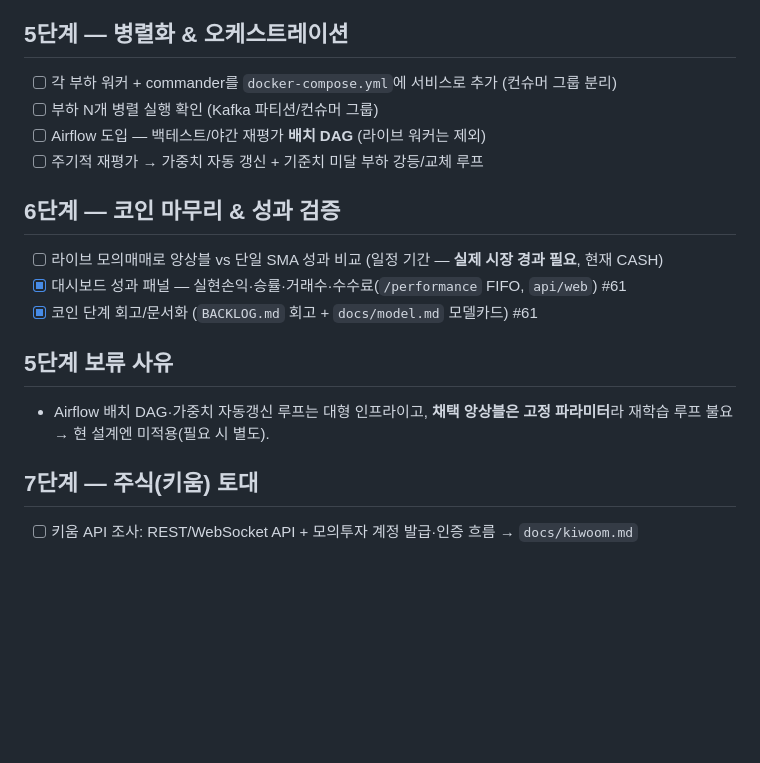
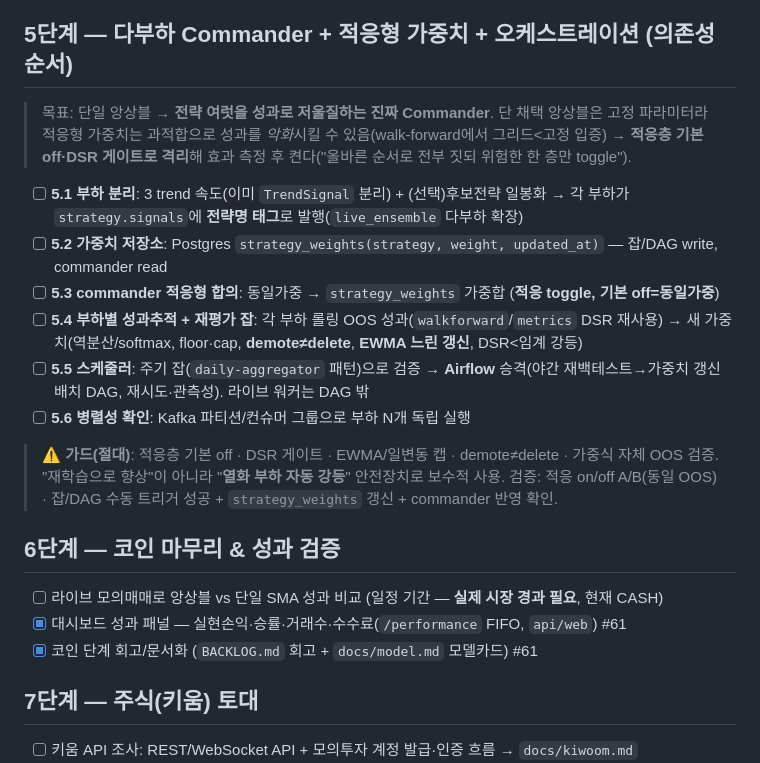
Before and after one commit to SIDED00R/quant-trader, a Markdown page: TODO.md, the part around the change. Rendered like a GitHub page; blank space fills up the shorter version.

```diff
--- a/TODO.md
+++ b/TODO.md
@@ -89,19 +89,24 @@
 - [x] 계정 초기화(`scripts/reset_account.py`) + 모델 출처 문서(`docs/model.md`)
 - [ ] 모의매매 라이브 검증(일정 기간 — 현재 CASH, 추세 진입 시 commander 동작 확인)
 
-## 5단계 — 병렬화 & 오케스트레이션
-- [ ] 각 부하 워커 + commander를 `docker-compose.yml`에 서비스로 추가 (컨슈머 그룹 분리)
-- [ ] 부하 N개 병렬 실행 확인 (Kafka 파티션/컨슈머 그룹)
-- [ ] Airflow 도입 — 백테스트/야간 재평가 **배치 DAG** (라이브 워커는 제외)
-- [ ] 주기적 재평가 → 가중치 자동 갱신 + 기준치 미달 부하 강등/교체 루프
+## 5단계 — 다부하 Commander + 적응형 가중치 + 오케스트레이션 (의존성 순서)
+> 목표: 단일 앙상블 → **전략 여럿을 성과로 저울질하는 진짜 Commander**. 단 채택 앙상블은 고정 파라미터라
+> 적응형 가중치는 과적합으로 성과를 *악화*시킬 수 있음(walk-forward에서 그리드<고정 입증) →
+> **적응층 기본 off·DSR 게이트로 격리**해 효과 측정 후 켠다("올바른 순서로 전부 짓되 위험한 한 층만 toggle").
+- [ ] **5.1 부하 분리**: 3 trend 속도(이미 `TrendSignal` 분리) + (선택)후보전략 일봉화 → 각 부하가 `strategy.signals`에 **전략명 태그**로 발행(`live_ensemble` 다부하 확장)
+- [ ] **5.2 가중치 저장소**: Postgres `strategy_weights(strategy, weight, updated_at)` — 잡/DAG write, commander read
+- [ ] **5.3 commander 적응형 합의**: 동일가중 → `strategy_weights` 가중합 (**적응 toggle, 기본 off=동일가중**)
+- [ ] **5.4 부하별 성과추적 + 재평가 잡**: 각 부하 롤링 OOS 성과(`walkforward`/`metrics` DSR 재사용) → 새 가중치(역분산/softmax, floor·cap, **demote≠delete**, **EWMA 느린 갱신**, DSR<임계 강등)
+- [ ] **5.5 스케줄러**: 주기 잡(`daily-aggregator` 패턴)으로 검증 → **Airflow** 승격(야간 재백테스트→가중치 갱신 배치 DAG, 재시도·관측성). 라이브 워커는 DAG 밖
+- [ ] **5.6 병렬성 확인**: Kafka 파티션/컨슈머 그룹으로 부하 N개 독립 실행
+> ⚠️ **가드(절대)**: 적응층 기본 off · DSR 게이트 · EWMA/일변동 캡 · demote≠delete · 가중식 자체 OOS 검증.
+> "재학습으로 향상"이 아니라 "**열화 부하 자동 강등**" 안전장치로 보수적 사용.
+> 검증: 적응 on/off A/B(동일 OOS) · 잡/DAG 수동 트리거 성공 + `strategy_weights` 갱신 + commander 반영 확인.
 
 ## 6단계 — 코인 마무리 & 성과 검증
 - [ ] 라이브 모의매매로 앙상블 vs 단일 SMA 성과 비교 (일정 기간 — **실제 시장 경과 필요**, 현재 CASH)
 - [x] 대시보드 성과 패널 — 실현손익·승률·거래수·수수료(`/performance` FIFO, `api/web`) #61
 - [x] 코인 단계 회고/문서화 (`BACKLOG.md` 회고 + `docs/model.md` 모델카드) #61
-
-## 5단계 보류 사유
-- Airflow 배치 DAG·가중치 자동갱신 루프는 대형 인프라이고, **채택 앙상블은 고정 파라미터**라 재학습 루프 불요 → 현 설계엔 미적용(필요 시 별도).
 
 ## 7단계 — 주식(키움) 토대
 - [ ] 키움 API 조사: REST/WebSocket API + 모의투자 계정 발급·인증 흐름 → `docs/kiwoom.md`
```
Also changed, not shown: project_flow.md (added, +60 -0 lines).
━━━━━━━━━━━━━━━━
→ **Task brief**: Without the pictures, give all the records above again exactly.

→ **Your solution**:
Before and after one commit to SIDED00R/quant-trader, a Markdown page: TODO.md, the part around the change. Rendered like a GitHub page; blank space fills up the shorter version.

```diff
--- a/TODO.md
+++ b/TODO.md
@@ -89,19 +89,24 @@
 - [x] 계정 초기화(`scripts/reset_account.py`) + 모델 출처 문서(`docs/model.md`)
 - [ ] 모의매매 라이브 검증(일정 기간 — 현재 CASH, 추세 진입 시 commander 동작 확인)
 
-## 5단계 — 병렬화 & 오케스트레이션
-- [ ] 각 부하 워커 + commander를 `docker-compose.yml`에 서비스로 추가 (컨슈머 그룹 분리)
-- [ ] 부하 N개 병렬 실행 확인 (Kafka 파티션/컨슈머 그룹)
-- [ ] Airflow 도입 — 백테스트/야간 재평가 **배치 DAG** (라이브 워커는 제외)
-- [ ] 주기적 재평가 → 가중치 자동 갱신 + 기준치 미달 부하 강등/교체 루프
+## 5단계 — 다부하 Commander + 적응형 가중치 + 오케스트레이션 (의존성 순서)
+> 목표: 단일 앙상블 → **전략 여럿을 성과로 저울질하는 진짜 Commander**. 단 채택 앙상블은 고정 파라미터라
+> 적응형 가중치는 과적합으로 성과를 *악화*시킬 수 있음(walk-forward에서 그리드<고정 입증) →
+> **적응층 기본 off·DSR 게이트로 격리**해 효과 측정 후 켠다("올바른 순서로 전부 짓되 위험한 한 층만 toggle").
+- [ ] **5.1 부하 분리**: 3 trend 속도(이미 `TrendSignal` 분리) + (선택)후보전략 일봉화 → 각 부하가 `strategy.signals`에 **전략명 태그**로 발행(`live_ensemble` 다부하 확장)
+- [ ] **5.2 가중치 저장소**: Postgres `strategy_weights(strategy, weight, updated_at)` — 잡/DAG write, commander read
+- [ ] **5.3 commander 적응형 합의**: 동일가중 → `strategy_weights` 가중합 (**적응 toggle, 기본 off=동일가중**)
+- [ ] **5.4 부하별 성과추적 + 재평가 잡**: 각 부하 롤링 OOS 성과(`walkforward`/`metrics` DSR 재사용) → 새 가중치(역분산/softmax, floor·cap, **demote≠delete**, **EWMA 느린 갱신**, DSR<임계 강등)
+- [ ] **5.5 스케줄러**: 주기 잡(`daily-aggregator` 패턴)으로 검증 → **Airflow** 승격(야간 재백테스트→가중치 갱신 배치 DAG, 재시도·관측성). 라이브 워커는 DAG 밖
+- [ ] **5.6 병렬성 확인**: Kafka 파티션/컨슈머 그룹으로 부하 N개 독립 실행
+> ⚠️ **가드(절대)**: 적응층 기본 off · DSR 게이트 · EWMA/일변동 캡 · demote≠delete · 가중식 자체 OOS 검증.
+> "재학습으로 향상"이 아니라 "**열화 부하 자동 강등**" 안전장치로 보수적 사용.
+> 검증: 적응 on/off A/B(동일 OOS) · 잡/DAG 수동 트리거 성공 + `strategy_weights` 갱신 + commander 반영 확인.
 
 ## 6단계 — 코인 마무리 & 성과 검증
 - [ ] 라이브 모의매매로 앙상블 vs 단일 SMA 성과 비교 (일정 기간 — **실제 시장 경과 필요**, 현재 CASH)
 - [x] 대시보드 성과 패널 — 실현손익·승률·거래수·수수료(`/performance` FIFO, `api/web`) #61
 - [x] 코인 단계 회고/문서화 (`BACKLOG.md` 회고 + `docs/model.md` 모델카드) #61
-
-## 5단계 보류 사유
-- Airflow 배치 DAG·가중치 자동갱신 루프는 대형 인프라이고, **채택 앙상블은 고정 파라미터**라 재학습 루프 불요 → 현 설계엔 미적용(필요 시 별도).
 
 ## 7단계 — 주식(키움) 토대
 - [ ] 키움 API 조사: REST/WebSocket API + 모의투자 계정 발급·인증 흐름 → `docs/kiwoom.md`
```
Also changed, not shown: project_flow.md (added, +60 -0 lines).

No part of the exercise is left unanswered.